- **EXERCISE OBJECTIVE**:
Could the entries below be reproduced exactly, with the images removed?
╭─ RECORD EXCERPTS
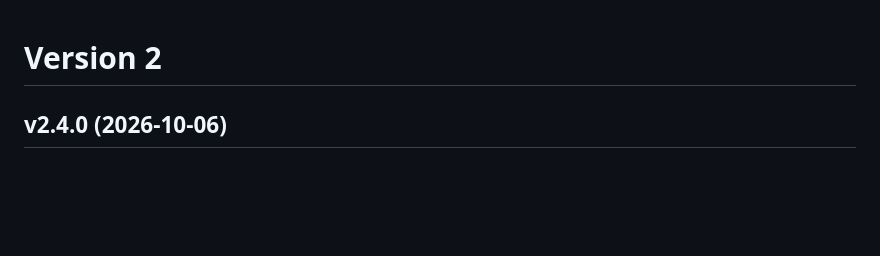
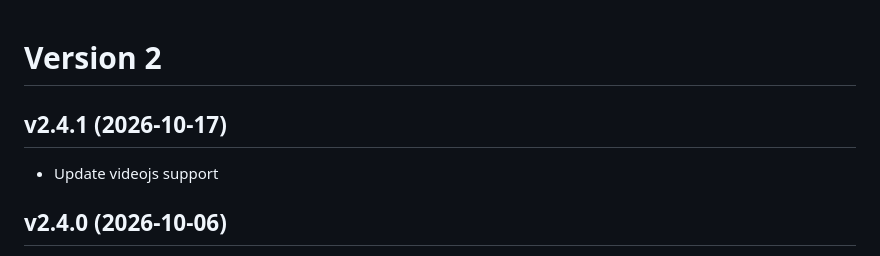
Before and after one commit to reasonset/localwebmediaplayer, a Markdown page: CHANGELOG.md, the part around the change. Drawn GitHub-style; blank space fills up the shorter version.

Commit message:
Update CHANGELOG

```diff
--- a/CHANGELOG.md
+++ b/CHANGELOG.md
@@ -1,4 +1,8 @@
 # Version 2
+
+## v2.4.1 (2026-10-17)
+
+* Update videojs support
 
 ## v2.4.0 (2026-10-06)
 
```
╰─
- **ANSWER TO THE EXERCISE**:
Before and after one commit to reasonset/localwebmediaplayer, a Markdown page: CHANGELOG.md, the part around the change. Drawn GitHub-style; blank space fills up the shorter version.

Commit message:
Update CHANGELOG

```diff
--- a/CHANGELOG.md
+++ b/CHANGELOG.md
@@ -1,4 +1,8 @@
 # Version 2
+
+## v2.4.1 (2026-10-17)
+
+* Update videojs support
 
 ## v2.4.0 (2026-10-06)
 
```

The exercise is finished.